That is the brain Ben inherited, and he has been involved in a wide variety of history projects: Books, museums, documentaries.
For the Surfing Heritage and Cultural Center in San Clemente he produced Trunk It: A History of Surfwear from 1901 to $6 billion. To accompany that exhibit, Ben made a documentary called Trunk It, which shows moving images of Waikiki from 1906 to World War II, and then San Onofre, Malibu and Rincon in 1947. Set to music from Duke Ellington, Elvis Presley. vintage Hawaiian noises and the Ramones, Trunk It has become legend among Hawaii and surfing history aficionados.
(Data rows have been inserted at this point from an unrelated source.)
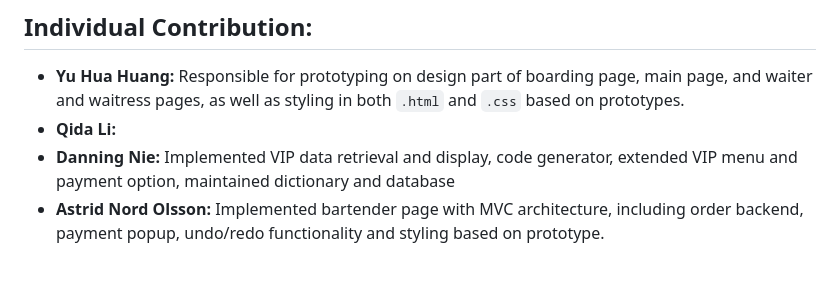
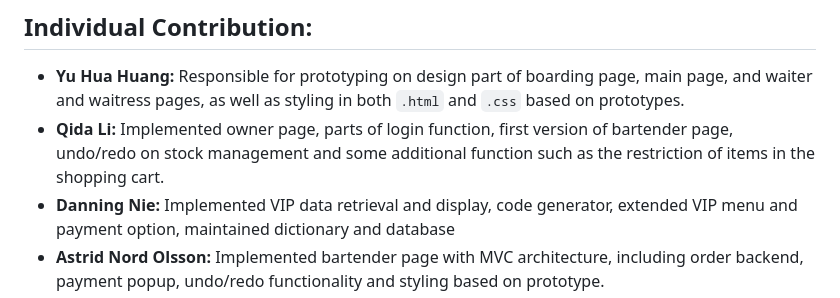
Before and after one commit to sharon1003/User_Interface_2025, a Markdown page: README.md, the part around the change. Drawn GitHub-style; blank space fills up the shorter version.

```diff
--- a/README.md
+++ b/README.md
@@ -76,7 +76,7 @@ External Libraries:
 ## Individual Contribution:
 
 - **Yu Hua Huang:** Responsible for prototyping on design part of boarding page, main page, and waiter and waitress pages, as well as styling in both `.html` and `.css` based on prototypes.
-- **Qida Li:**
+- **Qida Li:** Implemented owner page, parts of login function, first version of bartender page, undo/redo on stock management and some additional function such as the restriction of items in the shopping cart.
 - **Danning Nie:** Implemented VIP data retrieval and display, code generator, extended VIP menu and payment option, maintained dictionary and database
 - **Astrid Nord Olsson:** Implemented bartender page with MVC architecture, including order backend, payment popup, undo/redo functionality and styling based on prototype.
 - **Wen-Hsuan Peng:** Implemented menu, cart and payment MVC logic and display, multilingual UI switching, and login/logout processing.
```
Ben worked with Roxy founder Randy Hild and Hollister brander John Moore to research and produce materials for the M Nii brand. A fun project. A lot of Hawaiian and fashion history.
Click here for a cool blog post, about the haole forcing good Hawaiians to wear wool (yuck!) on the beach and in the surf.
Ben has collaborated on history exhibits for women surfers and big-wave surfers at the California Surfing Museum in Oceanside.
And most of his 20 books have some kind of historical element to them.
Man, he's just a research dork who's good at writing history. It's hereditary. And by the way, Ben's famous historian and great uncle Joseph Schafer is the son of Matthias Schafer, who was a close friend and school chum of Karl Marx at Kaiser Wilhelm Gymnasium in Trier, Germany in the 1880s. They exchanged letters for years, but Matthias didn't dig what Marx had to say, so he burned all the letters. Ooops